- Oral meds are to be given 60-90 min before transport with small sips of water
- IM/SQ/IV meds are to be given 30-60 min before transport
What are Benzodiazepines used for and examples?
- Reduce anxiety and promote amnesia
- Examples: Midazlolam (Versed), Diazepam (Valium), Lorazepam (Ativan)
What are Opiods used for and examples?
- Relieve pain
- Examples: Morphine, Meperidine (Demerol)
What are Histamine Receptor Antagonists used for and examples?
- Decrease acid secretions
- Examples: Cimetidine (Tagamet), Famotidine (Pepcid)
What are antiemetics used for and examples?
- Increase gastric emptying (nausea and vomiting)
- Examples: Metoclopramide (Reglan), Ondansetron (Zofran)
What are anticholinergics used for and examples?
- Decrease oral and respiratory secretions
- Examples: Atropine, Scopolamine
What are antibiotics used for and examples?
- Decrease risk for infection
- Examples: Ancef
Why is it important to teach your patient?
- Decreases complications
- Increases client satisfaction
- Decreases length of stay
- Promotes psychological well-being
What are the key things to teach the patient?
- Not to eat anything past midnight
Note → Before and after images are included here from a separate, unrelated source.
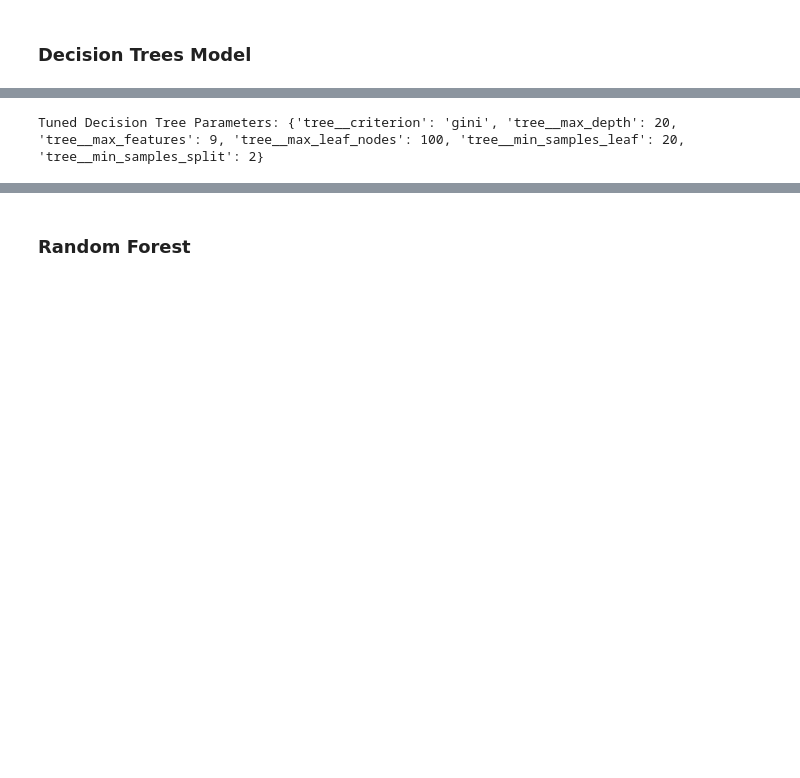
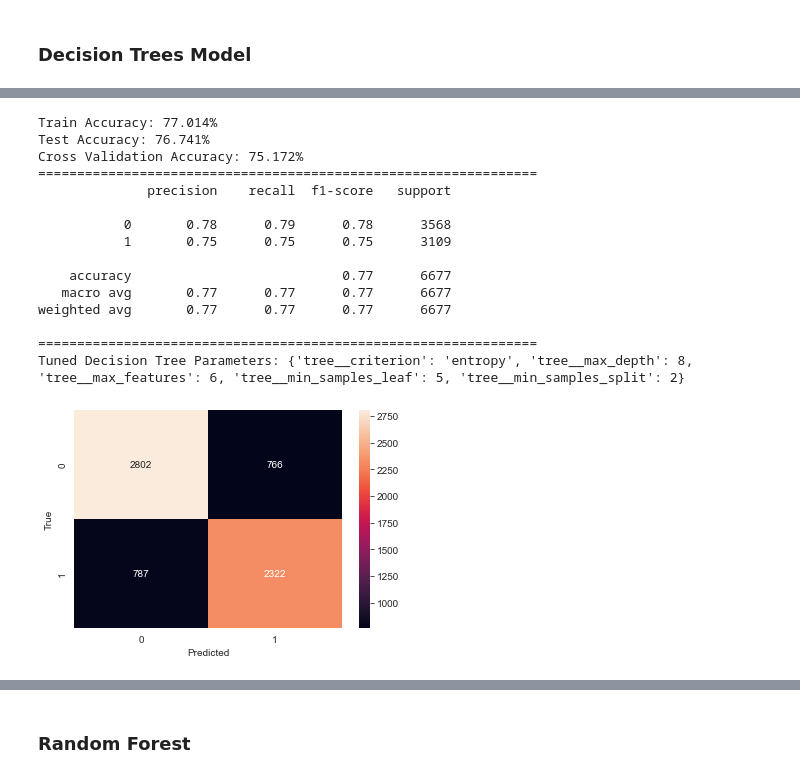
Before and after one commit to waihiga9/H1N1_and_Seasonal_Flu_Vaccines, a Jupyter notebook: SeasonalFlu_Vaccine_Prediction.ipynb, the cells around one changed output, grey strips where cells are left out. Cells and saved outputs as stored; diff of their text form; code cells hidden in the pictures; blank space fills up the shorter version.

```diff
--- a/SeasonalFlu_Vaccine_Prediction.ipynb
+++ b/SeasonalFlu_Vaccine_Prediction.ipynb
@@ -623,30 +609,43 @@ weighted avg       0.75      0.75      0.75      6677
 [figure]
 # %%
 pipeline_dt = Pipeline([('scaler' , StandardScaler()),
-                        ('tree', DecisionTreeClassifier(random_state=123))])
+                        ('tree', DecisionTreeClassifier())])
 
 # trying to find the right parameters.
 
-param_dist = {"tree__max_depth": [2, 20, 60, 70, 100],
-              "tree__max_features": [1, 2, 3, 4, 5, 6, 7, 8, 9],
-              "tree__min_samples_leaf": [1, 20, 40],
-              'tree__max_leaf_nodes': [None, 5, 10, 50, 100],
+param_dist = {"tree__max_depth": [5,6,7,8],
+              "tree__max_features": [1,2,3,4,5,6],
+              "tree__min_samples_leaf": [5,6,7],
               "tree__criterion": ["gini", "entropy"],
-              'tree__min_samples_split': [2, 10, 50]}
+              'tree__min_samples_split': [2,10]}
 
-
+cv = 5
 # RandomizedSearchCV object: tree_cv
 tree_cv = GridSearchCV(estimator=pipeline_dt,
                        param_grid=param_dist,
-                       cv=10,
+                       cv=cv,
                        scoring='accuracy')
 
 # Fit it to the data
-tree_cv.fit(X_train, y_train)
-
-# Print the tuned parameters and score
+fit_evaluate_model(tree_cv, X_train,y_train,X_test,y_test)
+# Print the tuned parameters
 print("Tuned Decision Tree Parameters: {}".format(tree_cv.best_params_))
 # %% [output]
-Tuned Decision Tree Parameters: {'tree__criterion': 'gini', 'tree__max_depth': 20, 'tree__max_features': 9, 'tree__max_leaf_nodes': 100, 'tree__min_samples_leaf': 20, 'tree__min_samples_split': 2}
+Train Accuracy: 77.014%
+Test Accuracy: 76.741%
+Cross Validation Accuracy: 75.172%
+================================================================
+              precision    recall  f1-score   support
+
+           0       0.78      0.79      0.78      3568
+           1       0.75      0.75      0.75      3109
+
+    accuracy                           0.77      6677
+   macro avg       0.77      0.77      0.77      6677
+weighted avg       0.77      0.77      0.77      6677
+
+================================================================
+Tuned Decision Tree Parameters: {'tree__criterion': 'entropy', 'tree__max_depth': 8, 'tree__max_features': 6, 'tree__min_samples_leaf': 5, 'tree__min_samples_split': 2}
+[figure, added]
 # %%
 # Using the tuned decision tree parameters
```
Also changed, not shown: parts of 19 cells of this notebook.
- No fluids 2 hours before
- No meat or fried foods 8 hours before
- Light meal up to 6 hours before
- Which meds to take and not to take morning of surgery
- Any procedures to do at home to prep
When is the best time to teach postoperative activities to the client?
Before leaving the room
What are the activites for postoperative are needed to be taught to the client?
- Turning in bed & sitting up in bed (every 2 hours)
- Coughing & Deep breathing (every 2 hours)
- Incentive Spirometer (10 x evry hour)
- Leg exercises-ankle rotation, dorsiflexion/plantar flexion, flexing/extending kness, raising/lowering leg (repeat 10-12 x every 1-2 hours)
What are guidelines to prevent surigcal site infection?
- Do not remove hair unless it will interfere with the operation and remove it using only electric clippers if possible
- Administer prophylactic antibiotics
- Maintain glucose control for major cardiac patients
- DVT prophylaxis
What is the time frame for administering prophylactic antibiotics?
- 1 hour before surgical incision
- 2 hours before surgical incision if giving vancomycin and fluoroquinolones
- may need to redose for longer surgeries
- discontinued within 24 hours after surgery end time (48 hours for cardiac patients)
What are the postoperative phases?
- Immediate postanesthesia recovery- time client leaves OR until they get back on floor
- Early recovery- time client is released from PACU until going home
- Convalescent Phase - when client goes home
What are the 5 W's of common causes of postoperative fever?
- Wonder drugs or "What did we do?" or "Wonder Why"
What are some expected outcomes for a patient in early postoperative recovery?
- breath sounds clear bilaterally
- VS remain WNL
- Pain <4
- Fluid balanced as evidence by Is/Os
- Normal BS
- Incision well approximated
- Client reports understanding of post op teaching